Taiwan citizens have always been skeptical about Beijing’s “one country, two systems” offer, despite the island’s close economic ties with the mainland. In a survey conducted 17 years ago, about 50 percent of the respondents considered Beijing’s unification plan unacceptable even if the plan promised to keep Taiwan unchanged for 50 years. In particular, more than two-thirds opposed the plan when its details were considered. These included limiting Taiwan’s 1) rights of judicial adjudication, 2) ability to conduct foreign affairs, 3) ability to acquire arms from foreign countries, and 4) rights of freely electing public officials. All of these limitations have been imposed onto Hong Kong in one form or another since 1997.
Since then, Taiwan citizens’ skepticism about Beijing’s offer has grown even stronger. A 2019 survey conducted by the Election Study Center of the National Chengchi University in Taiwan shows that 90 percent of the respondents have little confidence in Chinese leaders’ assurances that, under the “one country, two systems” plan, life in Taiwan would remain unchanged, and the government and the military would be governed by the Taiwanese themselves. Such negative sentiments are not surprising as nearby Hong Kong has provided a vivid example of what life would be like if Taiwan were unified with China under Beijing’s plan.
Indeed, the survey shows that over 60 percent of the respondents consider life in the former colony to be getting worse while only 4 percent give a positive appraisal. Taiwan citizens’ views of life in Hong Kong are highly correlated with their confidence in Beijing’s pledges. For those who see the former colony’s promised freedoms as having been eroded since the handover, they show almost zero confidence in Chinese leaders’ promises. Clearly, the erosion of Hong Kong’s rights and freedom since 1997 has heightened Taiwan citizens’ fear of a political integration with the Chinese mainland and hardened their resistance to Beijing’s unification offer. For many Taiwan citizens, “today’s Hong Kong” could be “tomorrow’s Taiwan” if they do not resist.

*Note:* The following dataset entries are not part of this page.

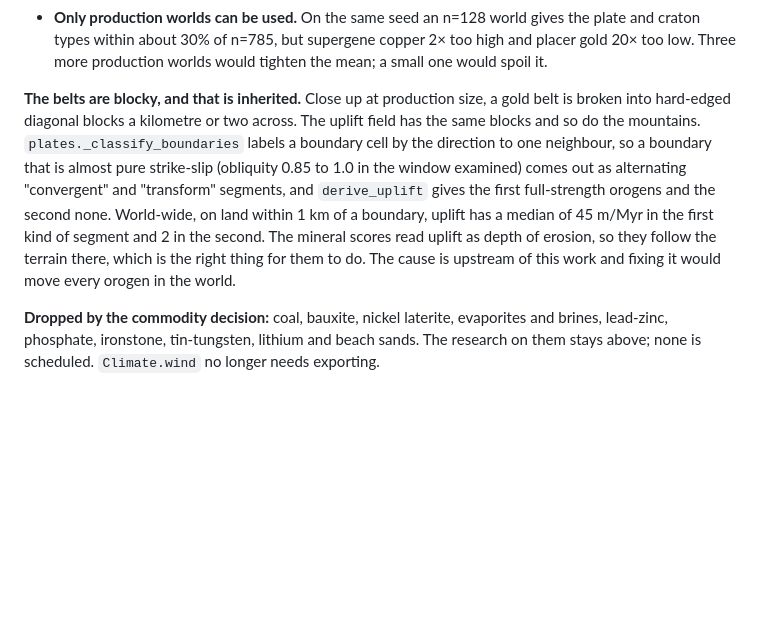
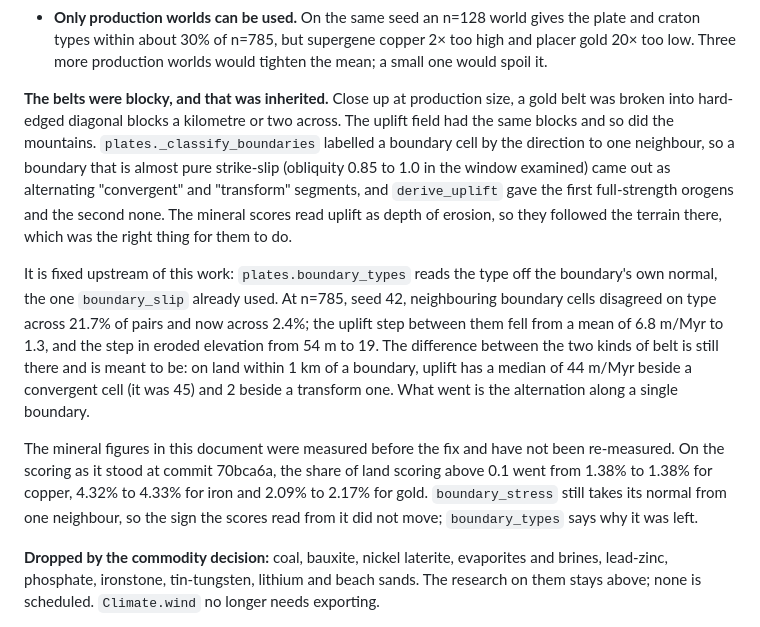
Before and after one commit to vaatveit/Terrain, a Markdown page: mineral-distribution.md, the part around the change. Drawn GitHub-style; blank space fills up the shorter version.

Commit message:
Record that the blocky belts are fixed, and what the fix moved for the minerals
The paragraph said the blocks were inherited from the plate classifier and that fixing
them would move every orogen in the world. c9b6979 fixed them, so it now says what was
wrong, what replaced it, and what it measured at n=785, seed 42: neighbouring boundary
cells disagreeing on type across 21.7% of pairs then and 2.4% now, and the eroded
elevation step between them down from a mean of 54 m to 19.

The contrast between convergent and transform belts is still there and is meant to
be. What went is the alternation along a single boundary.

The mineral figures elsewhere in the document predate the fix and were not
re-measured. The one comparison made, on the scoring as it stood at 70bca6a, is
recorded beside that caveat.

Co-Authored-By: Claude Opus 5.5 <noreply@anthropic.com>

```diff
--- a/mineral-distribution.md
+++ b/mineral-distribution.md
@@ -460,16 +460,28 @@ Four things to know about the tuned weights:
   gold 20× too low. Three more production worlds would tighten the mean; a small one would
   spoil it.
 
-**The belts are blocky, and that is inherited.** Close up at production size, a gold belt is
-broken into hard-edged diagonal blocks a kilometre or two across. The uplift field has the
-same blocks and so do the mountains. `plates._classify_boundaries` labels a boundary cell by
-the direction to one neighbour, so a boundary that is almost pure strike-slip (obliquity 0.85
-to 1.0 in the window examined) comes out as alternating "convergent" and "transform"
-segments, and `derive_uplift` gives the first full-strength orogens and the second none.
-World-wide, on land within 1 km of a boundary, uplift has a median of 45 m/Myr in the
-first kind of segment and 2 in the second. The mineral scores read uplift as depth of erosion, so they
-follow the terrain there, which is the right thing for them to do. The cause is upstream of
-this work and fixing it would move every orogen in the world.
+**The belts were blocky, and that was inherited.** Close up at production size, a gold belt
+was broken into hard-edged diagonal blocks a kilometre or two across. The uplift field had
+the same blocks and so did the mountains. `plates._classify_boundaries` labelled a boundary
+cell by the direction to one neighbour, so a boundary that is almost pure strike-slip
+(obliquity 0.85 to 1.0 in the window examined) came out as alternating "convergent" and
+"transform" segments, and `derive_uplift` gave the first full-strength orogens and the second
+none. The mineral scores read uplift as depth of erosion, so they followed the terrain there,
+which was the right thing for them to do.
+
+It is fixed upstream of this work: `plates.boundary_types` reads the type off the boundary's
+own normal, the one `boundary_slip` already used. At n=785, seed 42, neighbouring boundary
+cells disagreed on type across 21.7% of pairs and now across 2.4%; the uplift step between
+them fell from a mean of 6.8 m/Myr to 1.3, and the step in eroded elevation from 54 m to 19.
+The difference between the two kinds of belt is still there and is meant to be: on land
+within 1 km of a boundary, uplift has a median of 44 m/Myr beside a convergent cell (it was
+45) and 2 beside a transform one. What went is the alternation along a single boundary.
+
+The mineral figures in this document were measured before the fix and have not been
+re-measured. On the scoring as it stood at commit 70bca6a, the share of land scoring above
+0.1 went from 1.38% to 1.38% for copper, 4.32% to 4.33% for iron and 2.09% to 2.17% for gold.
+`boundary_stress` still takes its normal from one neighbour, so the sign the scores read from
+it did not move; `boundary_types` says why it was left.
 
 **Dropped by the commodity decision:** coal, bauxite, nickel laterite, evaporites and brines,
 lead-zinc, phosphate, ironstone, tin-tungsten, lithium and beach sands. The research on them
```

Early last year, Chinese President Xi Jinping, as all Chinese leaders have done since the 1980s, called on Taipei to enter into unification talks. He indicated that the “one country, two systems” plan was the only viable option for Taiwan, though he hinted that the island country would get a better deal than Hong Kong. While he pledged that Beijing’s effort of unification would be peaceful, Xi also stressed that “we make no promise to renounce the use of force and reserve the option of taking all necessary means.”
Xi’s overture was immediately met with a rebuke from Taiwan President Tsai Ing-wen, who had just won a landslide victory to secure her second term. Countering Xi’s speech, Tsai responded that “Taiwan absolutely will not accept ‘one country, two systems’” framework. She further emphasized that “this opposition is also a ‘Taiwan consensus,’” meaning a position supported by the island citizens. Judging from the above polling results, which span almost two decades, Tsai did not overstate Taiwan citizens’ sentiment. Now that China has unveiled new security legislation that is perceived as curtailing the rights and freedom of the people in Hong Kong, it will only harden Taiwan citizens’ determination to resist Beijing’s unification plan.
T.Y. Wang is University Professor and Chair of the Department of Politics and Government, Illinois State University, Normal, Illinois, USA. He is the co-editor of the Taiwan Voter. (Ann Arbor: University of Michigan Press, 2017) (with Christopher Achen).